Born Sept. 4, 1906, in Berlin. American physicist, geneticist, and virologist. Member of the US National Academy of Sciences.
A German by birth, Delbrück studied at the universities of Tubingen, Berlin, Bonn, and Göttingen from 1924 to 1930, receiving the degree of doctor of philosophy from the University of Göttingen. From 1932 to 1937 he worked at the Kaiser Wilhelm Institute. In 1937 he emigrated to the United States and worked at the California Institute of Technology (Pasadena, Calif.), where he became a professor of biology in 1947. His major works are devoted to nuclear physics, the analysis of spontaneous and induced mutations, bacteriophages, the physiology of the sense organs, and the quantum theory of the structure of chemical substances. For his work in the field of bacteriophages, Delbrück was awarded a Nobel Prize in 1969 (with A. Hershey and S. Luria).
WORKS“Cosmic Rays and the Origin of Species.” Nature, 1936, vol. 137, p. 358. (With H. W. Timofeeff-Ressovsky.)

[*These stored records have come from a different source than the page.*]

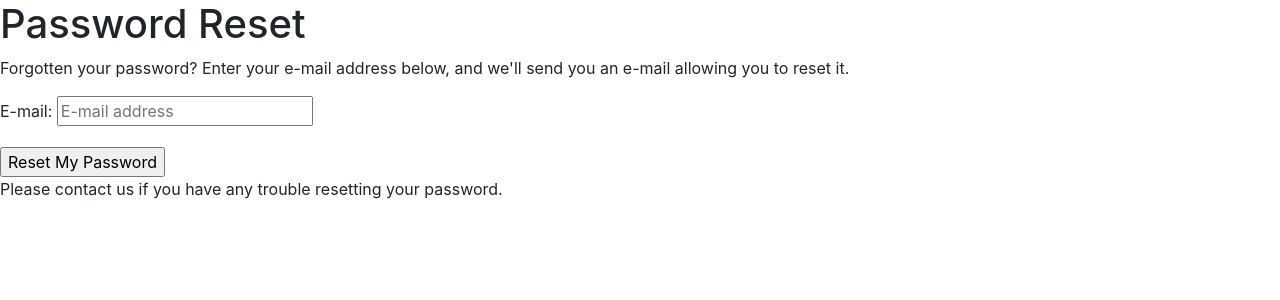
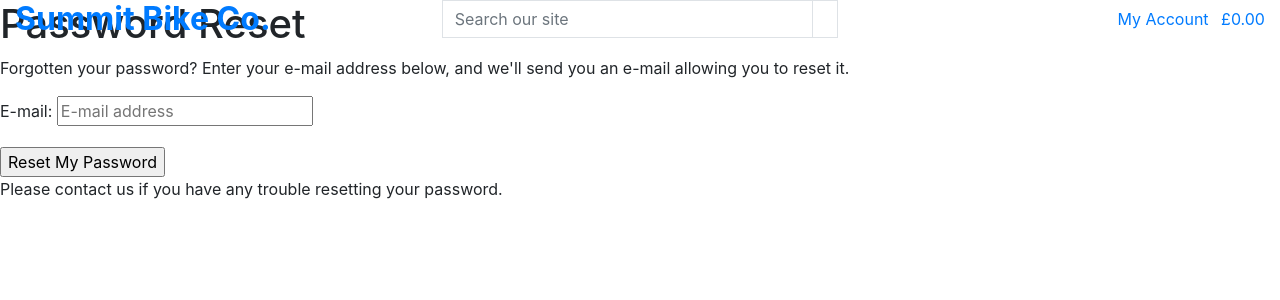
Before and after one commit to Code-Institute-Submissions/ColetteThomson-summit_bike_co., a Django app: page /accounts/password/reset/ in a window 1280 px wide. Shown: the top 300 px of the page. Run offline with Django 3.2, Linux system fonts and the light colour scheme; some libraries are stand-ins or nearby versions.

Commit message:
add header to base.html

```diff
--- a/home/templates/home/index.html
+++ b/home/templates/home/index.html
@@ -22,7 +22,7 @@
     <div class="container h-100">
         <div class="row h-100">
             <div class="col-7 col-md-6 my-auto">
-                <h1 class="display-4 logo logo-text">
+                <h1 class="display-4 logo header-text">
                     Summer Sale now on!  All mountain bikes reduced
                 </h1>
                 <div class="my-5">
--- a/templates/base.html
+++ b/templates/base.html
@@ -36,7 +36,82 @@
     <title>Summit Bike Co. {% block extra_title %}{% endblock %}</title>
   </head>
   <body>
-    <header class="container-fluid fixed-top"></header>
+    <header class="container-fluid fixed-top">
+        <div class="row">
+            <div class="col-12 col-lg-4 my-auto py-1 py-lg-0 text-center text-lg-left">
+                <a href="{% url 'home' %}" class="link-nav main-logo-link">
+                    <h2 class="logo logo-text my-0"><strong>Summit Bike Co.</strong></h2>
+                </a>
+            </div>
+            <div class="col-12 col-lg-4 my-auto py-1 py-lg-0">
+                <!-- submit searches as url parameters -->
+                <form method="GET" action="">
+                    <div class="input-group w-100">
+                        <!-- 'q' is search query to be submitted to above action url -->
+                        <input class="form-control border border-black rounded-0" type="text" name="q" placeholder="Search our site">
+                        <div class="input-group-append">
+                            <!-- search button with font awesome search icon -->
+                            <button class="form-control btn btn-black border border-black rounded-0" type="submit">
+                                <span class="icon">
+                                    <i class="fas fa-search"></i>
+                                </span>
+                            </button>
+                        </div>
+                    </div>
+                </form>
+            </div>
+
+            <div class="col-12 col-lg-4 my-auto py-1 py-lg-0">
+                <!-- links for user account and shopping bag -->
+                <ul class="list-inline list-unstyled text-center text-lg-right my-0">
+                    <li class="list-inline-item dropdown">
+                        <!-- parent menu containing font awesome user icon and 'my account' text -->
+                        <a class="header-text link-nav" href="#" id="user-options" data-toggle="dropdown" aria-haspopup="true" aria-expanded="false">
+                            <div class="text-center">
+                                <div><i class="fas fa-user fa-lg"></i></div>
+                                <p class="my-0">My Account</p>
+                            </div>
+                        </a>
+                        <!-- dropdown menu -->
+                        <div class="dropdown-menu border-0" aria-labelledby="user-options">
+                            <!-- if user authenticated, display options for their 'profile' and 'logout' -->
+                            {% if request.user.is_authenticated %}
+                                <!-- if superuser, display options to manage shop 'stock' (using CRUD) -->
+                                {% if request.user.is_superuser %}
+                                    <a href="{% url 'add_product' %}" class="dropdown-item">Stock Management</a>
+                                {% endif %}
+                                <a href="{% url 'profile' %}" class="dropdown-item">My Profile</a>
+                                <a href="{% url 'account_logout' %}" class="dropdown-item">Logout</a>
+                            {% else %}
+                                <!-- otherwise display options to 'register' or 'login' -->
+                                <a href="{% url 'account_signup' %}" class="dropdown-item">Register</a>
+                                <a href="{% url 'account_login' %}" class="dropdown-item">Login</a>
+                            {% endif %}
+                    </li>
+                    <!-- shopping bag link -->
+                    <li class="list-inline-item">
+                        <!-- using total variable: if something in shopping bag change font colour -->
+                        <a class="{% if grand_total %}text-info font-weight-bold{% else %}header-text{% endif %} link-nav" href="">
+                            <div class="text-center">
+                                <!-- font awesome shopping bag icon -->
+                                <div><i class="fas fa-shopping-bag fa-lg"></i></div>
+                                <p class="my-0">
+                                    <!-- if grand total variable exists.. -->
+                                    {% if grand_total %}
+                                        <!-- ..then display total formatted to 2 decimal places -->
+                                        £{{ grand_total|floatformat:2 }}
+                                    {% else %}
+                                        <!-- if no total show £0.00 -->
+                                        £0.00
+                                    {% endif %}
+                                </p>
+                            </div>
+                        </a>
+                    </li>
+                </ul>
+            </div>
+        </div>
+    </header>
 
     <!-- messages displayed to user -->
     {% if messages %}
```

“On the Mechanism of DNA Replication.” (With G. S. Stent.) In the book Symposium on the Chemical Basis of Heredity. Edited by W. D. McElroy and B. Gloss. Baltimore, Md., 1957.